This paper examines the association of the sociodemographic characteristics of women and the unobserved hospital factors with maternal mortality in Kenya using multilevel logistic regression. The data analysed comprise hospital records for 58,151 obstetric admissions in sixteen public hospitals, consisting of 182 maternal deaths. The results show that the probability of maternal mortality depends on both observed factors that are associated with a particular woman and unobserved factors peculiar to the admitting hospital. The individual characteristics observed to have a significant association with maternal mortality include maternal age, antenatal clinic attendance and educational attainment.
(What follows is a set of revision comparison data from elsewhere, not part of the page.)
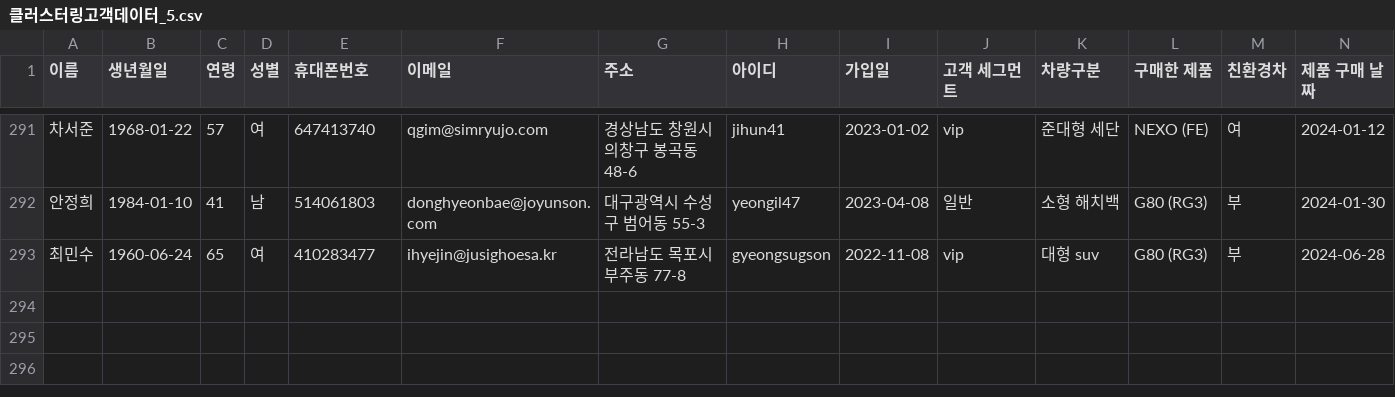
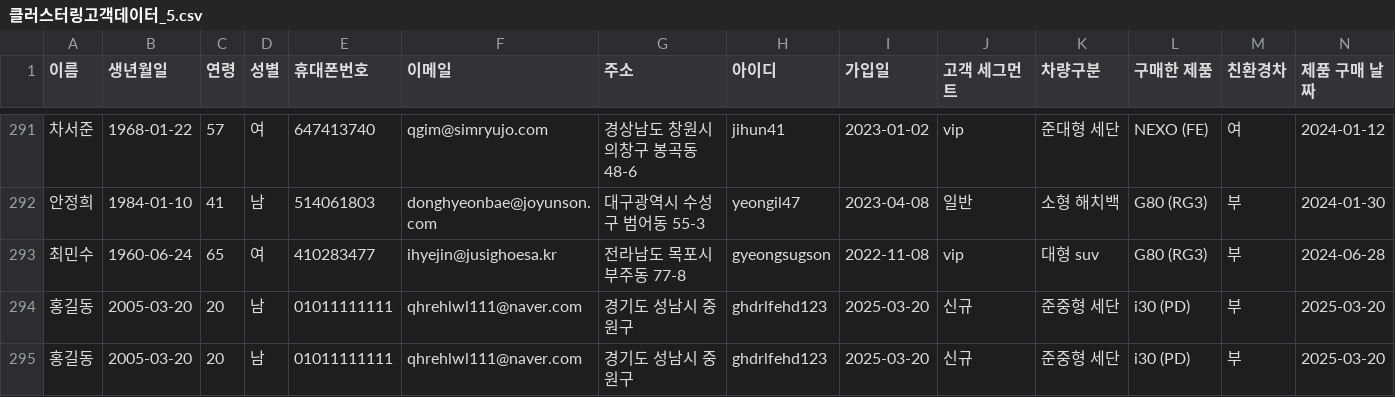
Before and after one commit to Coding-Supremacy/customer_mini, a CSV file: data/클러스터링고객데이터_5.csv, drawn as a sheet; only a part is shown, gaps mark what is left out; rows hold the shown columns only; the diff names each change by its address in the sheet, - before the commit and + after, or states it on an @@ line.

```diff
--- a/data/클러스터링고객데이터_5.csv
+++ b/data/클러스터링고객데이터_5.csv
+row 294: 홍길동 | 2005-03-20 | 20 | 남 | 01011111111 | qhrehlwl111@naver.com | 경기도 성남시 중원구 | ghdrlfehd123 | 2025-03-20 | 신규 | 준중형 세단 | i30 (PD) | 부 | 2025-03-20
+row 295: 홍길동 | 2005-03-20 | 20 | 남 | 01011111111 | qhrehlwl111@naver.com | 경기도 성남시 중원구 | ghdrlfehd123 | 2025-03-20 | 신규 | 준중형 세단 | i30 (PD) | 부 | 2025-03-20
```
Also changed, not shown: 1 other file.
The hospital variation is observed to be stronger for women with least favourable sociodemographic characteristics. For example, the risk of maternal death at high-risk hospitals for women aged 35 years and above, who had low levels of education, and did not attend antenatal care is about 280 deaths per 1000 admissions. The risk for similar women at low-risk hospitals is about 4 deaths per 1000. To complement results from the analysis of individual patient records, the paper includes findings from hospital staff reports regarding the maternal mortality situation at the hospitals.
Magadi, M., Diamond, I., & Madise, N. (2001). Analysis of factors associated with maternal mortality in Kenyan hospitals. Journal of biosocial science, 33(3), (375-389). doi:10.1017/S0021932001003753. ISSN 0021-9320